Luxury retailers spend millions trying to lure shoppers worth millions online. But according to a new Report from Forrester Research, Inc. (Nasdaq: FORR), affluent shoppers — those with investable assets of $1 million or more — expect a different luxury experience online. Rather than being dazzled online by exclusivity, extravagance, and entertainment, affluent shoppers expect convenience, confidence, and control — just like other online buyers.

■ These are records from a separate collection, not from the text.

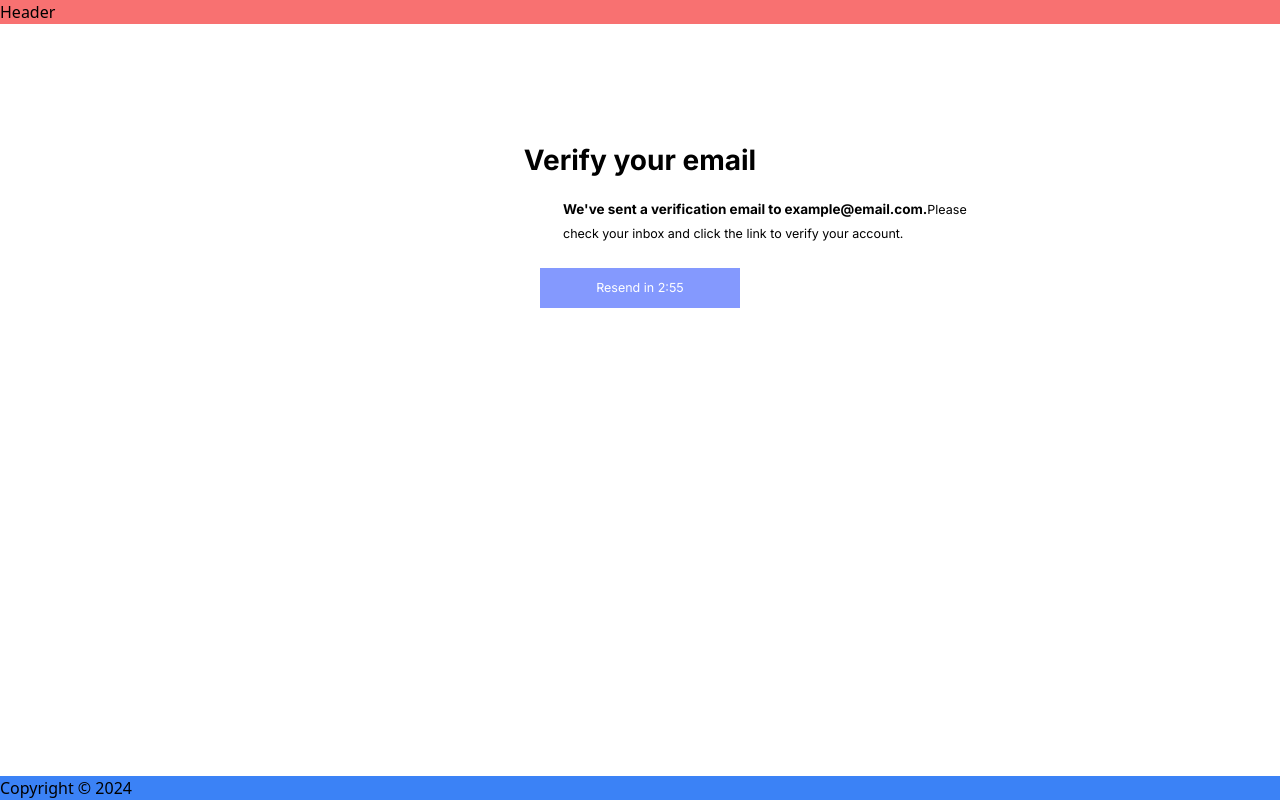
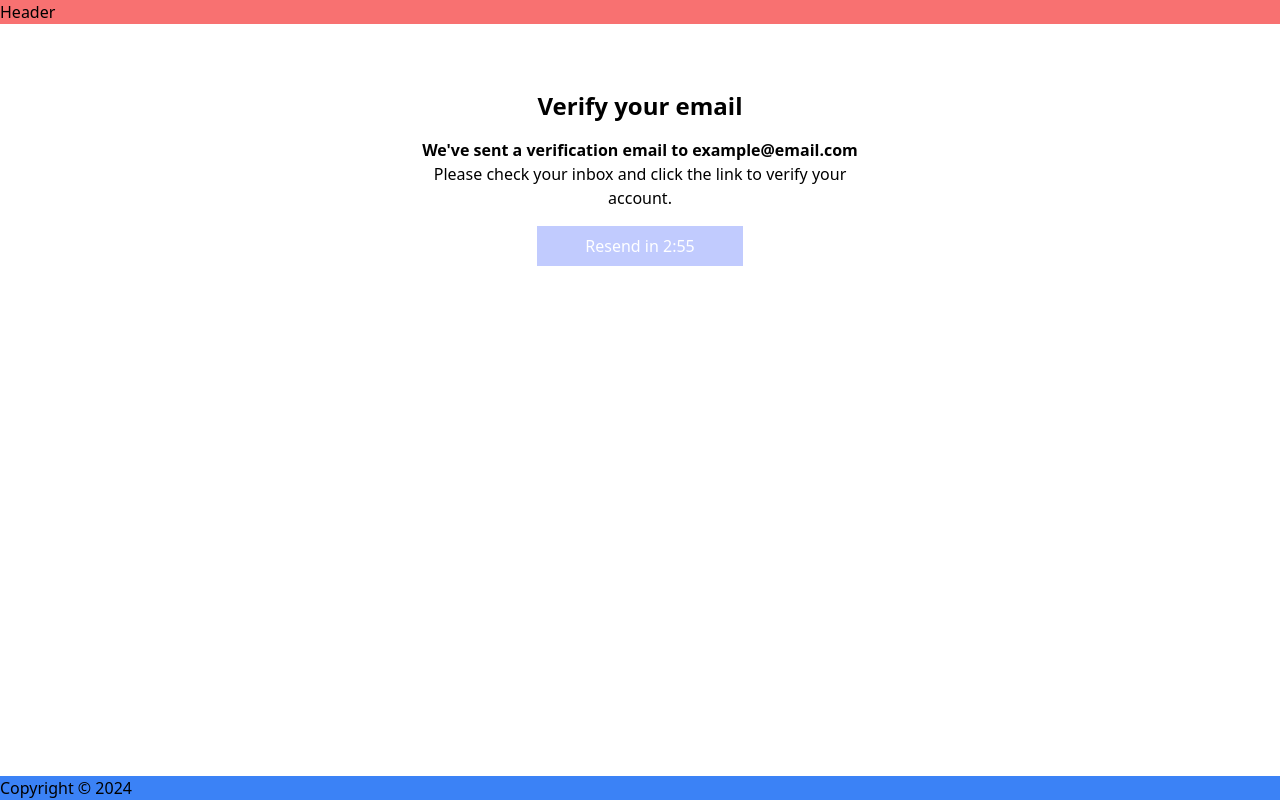
Before and after one commit to mapospace/mapospace-frontend, a React (Create React App) app: page /verifyemail in a window 1280 px wide. Built offline with nearby package versions, Linux system fonts and the light colour scheme.

Commit message:
verifyemail-commit2

```diff
--- a/src/Components/Auth/VerifyEmailComponents/VerifyEmail.css
+++ /dev/null
@@ -1,35 +0,0 @@
-.main-text{
-  position: absolute;
-  top: 144px;
-  font-size: 28px;
-  font-family: 'Inter', sans-serif;
-}
-
-.sub-text{
-  position: absolute;
-  width: 442px;
-  top: 180px;
-  left: 563px;
-  font-family: 'Inter', sans-serif;
-}
-
-.sub-text-1{
-  font-weight: 600;
-  font-size: 13.5px;
-  line-height: 16.34px;
-}
-
-.sub-text-2{
-  font-size: 12.5px;
-  line-height: 15.13px;
-}
-
-.resend-button{
-  font-size: 12.5px;
-  position: absolute;
-  top: 252px;
-  width: 200px;
-  background-color: #8499FE;
-  height: 40px;
-  font-family: 'Inter', sans-serif;
-  }
--- a/src/Components/Auth/VerifyEmailComponents/VerifyEmail.jsx
+++ b/src/Components/Auth/VerifyEmailComponents/VerifyEmail.jsx
@@ -1,5 +1,4 @@
 import React, { useState, useEffect } from "react";
-import "./VerifyEmail.css";
 
 export default function VerifyEmail({ email }) {
   const [timer, setTimer] = useState(180);
@@ -25,19 +24,19 @@ export default function VerifyEmail({ email }) {
   };
 
   return (
-    <div className="flex flex-col items-center justify-center min-h-screen p-4">
-      <div className="flex flex-col items-center space-y-4">
-        <h1 className="text-2xl font-bold main-text">Verify your email</h1>
-        <p className="sub-text">
-          <span className="sub-text-1">
-            We've sent a verification email to example@email.com.
+    <div className="flex flex-col items-center justify-center p-4 overflow-hidden">
+      <div className="text-center max-w-md w-full mt-[4%]">
+        <h1 className="text-2xl font-bold mb-4">Verify your email</h1>
+        <p className="mb-4">
+          <span className="block font-semibold">
+            We've sent a verification email to example@email.com
           </span>
-          <span className="sub-text-2">
+          <span>
             Please check your inbox and click the link to verify your account.
           </span>
         </p>
         <button
-          className="text-white p-2 mt-4 resend-button"
+          className="bg-[#8499FE] text-white px-12 py-2 disabled:opacity-50"
           onClick={handleResend}
           disabled={timer > 0}
         >
```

“Affluent shoppers are a critical consumer segment because they set the pace for eCommerce adoption. They have been buying longer, feel more comfortable buying, buy more frequently, and, of course, spend more money online than anyone else. But at the same time, they buy online for the same reasons that all online shoppers do and care about price and positive experiences with Web stores as much as the less wealthy,” said Ekaterina O. Walsh, Ph.D., senior analyst at Forrester. “Despite their readiness to use the Net to purchase everything from prestigious cosmetics to designer clothes, the affluent have held back from buying luxury goods online because they are not getting what they want.
“Online purveyors of luxury goods should quit trying to recreate an offline shopping experience; channels aren’t different funnels through which identical experiences can be poured,” added Walsh. “Furthermore, by understanding and responding to the demands of affluent online shoppers, retailers will be poised to fulfill expectations of nonaffluent consumers who are right behind them.”
Most luxury merchants are designing Web experiences to replicate the look and feel of brick-and-mortar luxury shops by posturing exclusivity, extravagance, and entertainment. Most sites offering luxury goods share barriers to convenience like bandwidth-intensive interfaces, broken links, required plug-ins, and confusing error messages. Obstacles like forcing shoppers to choose a profile name for no apparent reason further undermine the user experience.
To create sites that meet affluent consumers’ needs, luxury merchants must deliver convenience, confidence, and control. Convenience must be offered through easy research, consideration, purchase, and returns. Keyword searches, few clicks to complete a purchase, and clearly communicated total cost all improve the convenience of online shopping. Confidence is built through brand equity and consumer trust. Familiar brick-and-mortar brands generate trust in Web stores, while smart pure plays will build their names via partnerships and cost-effective marketing. Control will be delivered with quality service, commitment to customer privacy, and savings.
For the Report “Selling To The Affluent Online,” Forrester analyzed data from six surveys of thousands of individuals and households in North America with investable assets of $1 million or more, not including the value of their primary home. Wired affluent households spent an average of $1,466 online in 2000, versus $817 for nonaffluent ones.